Sprinkle chicken with a bit of salt and pepper to taste. Heat 1 teaspoon (5 ml) olive oil a large nonstick skillet over medium-high heat. Add half the chicken; sauté 3 to 5 minutes on each side or until cooked through. Cook the chicken in 2 batches, adding more oil if needed for second batch. Set aside cooked chicken on a clean plate, cover to keep warm.

Add deglazing liquid to pan if using and stir up any browned bits. If needed, add another teaspoon (5 ml) of oil (or more) to pan for sautéing the shallots and mushrooms. Sauté the shallots and mushrooms over medium heat for 4 to 6 minutes or until mushrooms are tender and starting to brown. Add fresh thyme to the pan. Stir in pecan cream; bring to a boil. Reduce heat and simmer for about 1 1/2 minutes till reduced slightly.

Slice chicken into thin strips. Divide the noodles among serving plates. Add a scoop of the mushroom pecan sauce on top of noodles. Lay sliced chicken on top. Garnish with fres

h thyme and/or a pinch of chopped pecans if you want to go all the way.
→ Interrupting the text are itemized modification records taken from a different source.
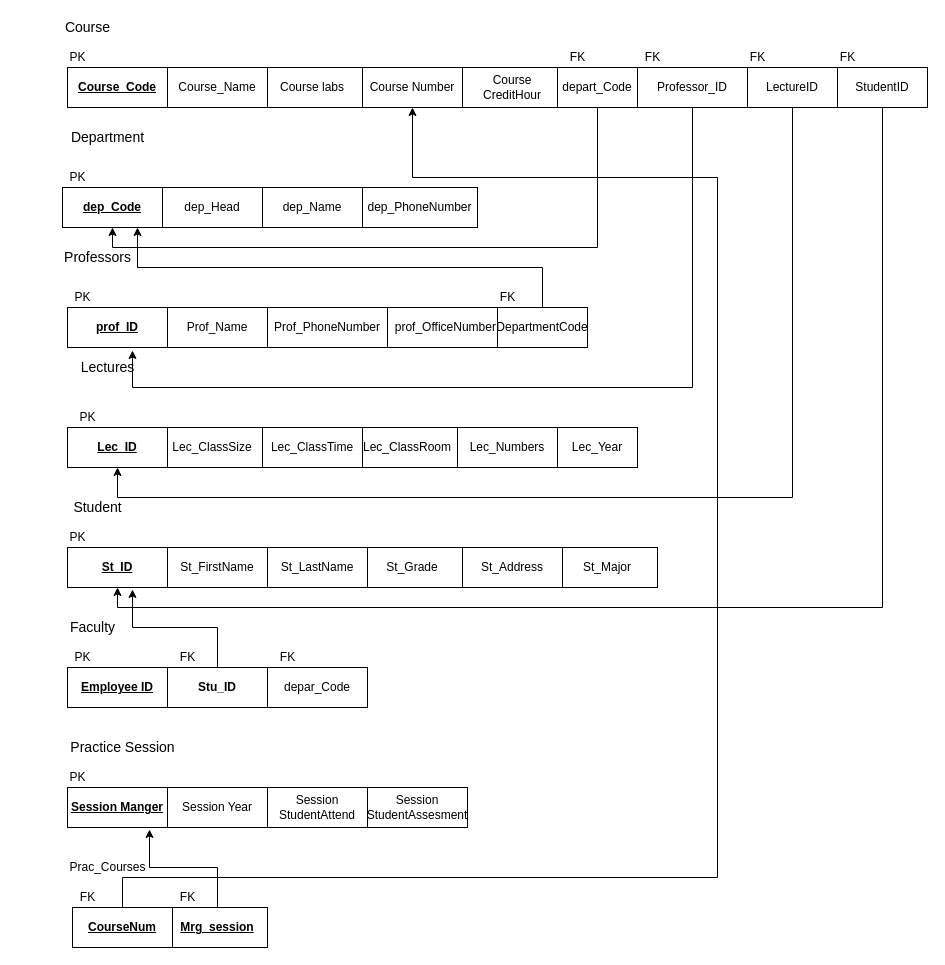
Before: Untitled Diagram.drawio in yassmiin/yasminproject, a draw.io diagram. Source tidied: cells renumbered, new cells numbered last; positions are measured from the earlier drawing's top-left corner, leaving out a move shared by most shapes. Both pictures are drawn from the tidied source at 100%, with x=0, y=0 at pixel (57, 17).
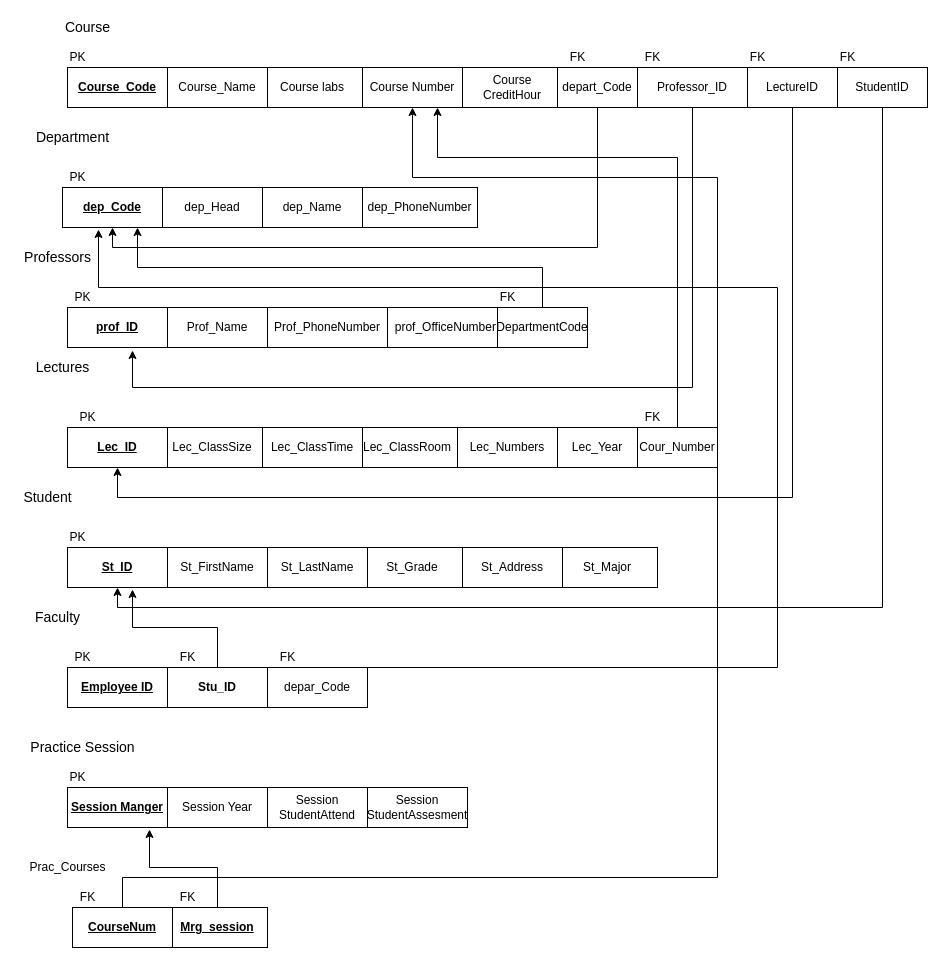
After the change.

The change refers to these unchanged cells:
```xml
<mxCell id="5" value="Course Number" style="whiteSpace=wrap;html=1;align=center;" parent="1" vertex="1">
  <mxGeometry x="305" y="50" width="100" height="40" as="geometry" />
</mxCell>
<mxCell id="12" value="&lt;b&gt;&lt;u&gt;dep_Code&lt;/u&gt;&lt;/b&gt;" style="whiteSpace=wrap;html=1;align=center;" parent="1" vertex="1">
  <mxGeometry x="5" y="170" width="100" height="40" as="geometry" />
</mxCell>
<mxCell id="63" value="depar_Code" style="whiteSpace=wrap;html=1;" parent="1" vertex="1">
  <mxGeometry x="210" y="650" width="100" height="40" as="geometry" />
</mxCell>
```

Change to the diagram source:
```diff
@@
     <mxCell id="8" value="&lt;font style=&quot;font-size: 14px&quot;&gt;Department&lt;/font&gt;" style="text;html=1;align=center;verticalAlign=middle;strokeColor=none;" parent="1" vertex="1">
-      <mxGeometry x="5" y="110" width="90" height="20" as="geometry" />
+      <mxGeometry x="-30" y="110" width="90" height="20" as="geometry" />
     </mxCell>
@@
     <mxCell id="13" value="&lt;font style=&quot;font-size: 14px&quot;&gt;Professors&lt;/font&gt;" style="text;html=1;align=center;verticalAlign=middle;strokeColor=none;" parent="1" vertex="1">
-      <mxGeometry y="230" width="80" height="20" as="geometry" />
+      <mxGeometry x="-40" y="230" width="80" height="20" as="geometry" />
     </mxCell>
@@
     <mxCell id="18" value="&lt;font style=&quot;font-size: 14px&quot;&gt;Lectures&lt;/font&gt;" style="text;html=1;align=center;verticalAlign=middle;strokeColor=none;" parent="1" vertex="1">
-      <mxGeometry x="15" y="340" width="70" height="20" as="geometry" />
+      <mxGeometry x="-30" y="340" width="70" height="20" as="geometry" />
     </mxCell>
@@
     <mxCell id="24" value="&lt;font style=&quot;font-size: 14px&quot;&gt;Student&lt;/font&gt;" style="text;html=1;align=center;verticalAlign=middle;strokeColor=none;" parent="1" vertex="1">
-      <mxGeometry x="10" y="480" width="60" height="20" as="geometry" />
+      <mxGeometry x="-40" y="470" width="60" height="20" as="geometry" />
     </mxCell>
@@
     <mxCell id="31" value="&lt;font style=&quot;font-size: 14px&quot;&gt;Faculty&lt;/font&gt;" style="text;html=1;align=center;verticalAlign=middle;strokeColor=none;" parent="1" vertex="1">
-      <mxGeometry x="5" y="600" width="60" height="20" as="geometry" />
+      <mxGeometry x="-30" y="590" width="60" height="20" as="geometry" />
     </mxCell>
@@
     <mxCell id="35" value="&lt;font style=&quot;font-size: 14px&quot;&gt;Practice Session&lt;/font&gt;" style="text;html=1;align=center;verticalAlign=middle;strokeColor=none;" parent="1" vertex="1">
-      <mxGeometry x="5" y="720" width="120" height="20" as="geometry" />
+      <mxGeometry x="-35" y="720" width="120" height="20" as="geometry" />
     </mxCell>
@@
+    <mxCell id="73" style="edgeStyle=orthogonalEdgeStyle;rounded=0;jettySize=auto;html=1;exitX=0.5;exitY=0;exitDx=0;exitDy=0;entryX=0.36;entryY=1.05;entryDx=0;entryDy=0;entryPerimeter=0;" parent="1" edge="1" source="63" target="12">
+      <mxGeometry relative="1" as="geometry">
+        <Array as="points">
+          <mxPoint x="720" y="650" />
+          <mxPoint x="720" y="270" />
+          <mxPoint x="41" y="270" />
+        </Array>
+      </mxGeometry>
+    </mxCell>
@@
     <mxCell id="65" value="Prac_Courses" style="text;html=1;align=center;verticalAlign=middle;strokeColor=none;" parent="1" vertex="1">
-      <mxGeometry x="5" y="840" width="90" height="20" as="geometry" />
+      <mxGeometry x="-35" y="840" width="90" height="20" as="geometry" />
     </mxCell>
@@
+    <mxCell id="74" style="edgeStyle=orthogonalEdgeStyle;rounded=0;jettySize=auto;html=1;exitX=0.5;exitY=0;exitDx=0;exitDy=0;entryX=0.75;entryY=1;entryDx=0;entryDy=0;" parent="1" edge="1" source="75" target="5">
+      <mxGeometry relative="1" as="geometry">
+        <Array as="points">
+          <mxPoint x="620" y="140" />
+          <mxPoint x="380" y="140" />
+        </Array>
+      </mxGeometry>
+    </mxCell>
+    <mxCell id="75" value="Cour_Number" style="whiteSpace=wrap;html=1;" parent="1" vertex="1">
+      <mxGeometry x="580" y="410" width="80" height="40" as="geometry" />
+    </mxCell>
+    <mxCell id="76" value="FK" style="text;html=1;align=center;verticalAlign=middle;strokeColor=none;" parent="1" vertex="1">
+      <mxGeometry x="580" y="390" width="30" height="20" as="geometry" />
+    </mxCell>
```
Now to make this quicker for me I bought the already pre-sliced raw chicken breast.  It also happened we are officially out of chicken and my husband won’t be home until I am finished cooking this so I had to run out with both children.  It is not fun walking through a grocery store with two kids, no car, and no cart! So the raw strips works out for now.